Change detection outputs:

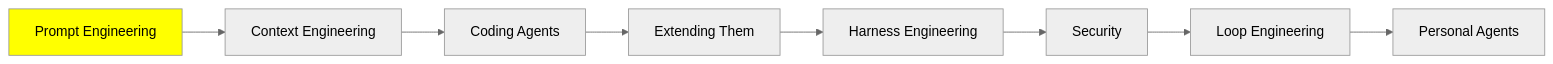
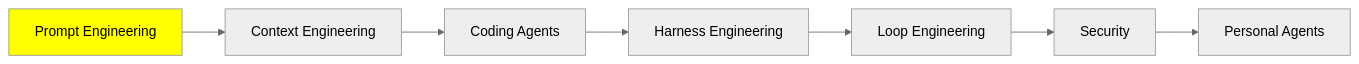
One commit to lokumai/ai-engineering-bazaar changed the second of 2 diagrams in mini-courses/2_intermediate/prompt_engineering.md. Above: the diagram before and after it, drawn with Mermaid (neutral theme). The commit also changed 23 other files, not shown here.

````diff
--- a/mini-courses/2_intermediate/prompt_engineering.md
+++ b/mini-courses/2_intermediate/prompt_engineering.md
@@ -436,11 +436,10 @@
 ```mermaid
 graph LR
     A[Prompt Engineering] --> B[Context Engineering]
     B --> C[Coding Agents]
-    C --> D[Extending Them]
-    D --> E[Harness Engineering]
+    C --> D[Harness Engineering]
+    D --> E[Loop Engineering]
     E --> F[Security]
-    F --> G[Loop Engineering]
-    G --> H[Personal Agents]
+    F --> G[Personal Agents]
     style A fill:#FFFF00
 ```
````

# [REQUIRED WORK]
Leave the pictures aside and output each entry exactly as it stands.

# [EXERCISE SOLUTION]
One commit to lokumai/ai-engineering-bazaar changed the second of 2 diagrams in mini-courses/2_intermediate/prompt_engineering.md. Above: the diagram before and after it, drawn with Mermaid (neutral theme). The commit also changed 23 other files, not shown here.

````diff
--- a/mini-courses/2_intermediate/prompt_engineering.md
+++ b/mini-courses/2_intermediate/prompt_engineering.md
@@ -436,11 +436,10 @@
 ```mermaid
 graph LR
     A[Prompt Engineering] --> B[Context Engineering]
     B --> C[Coding Agents]
-    C --> D[Extending Them]
-    D --> E[Harness Engineering]
+    C --> D[Harness Engineering]
+    D --> E[Loop Engineering]
     E --> F[Security]
-    F --> G[Loop Engineering]
-    G --> H[Personal Agents]
+    F --> G[Personal Agents]
     style A fill:#FFFF00
 ```
````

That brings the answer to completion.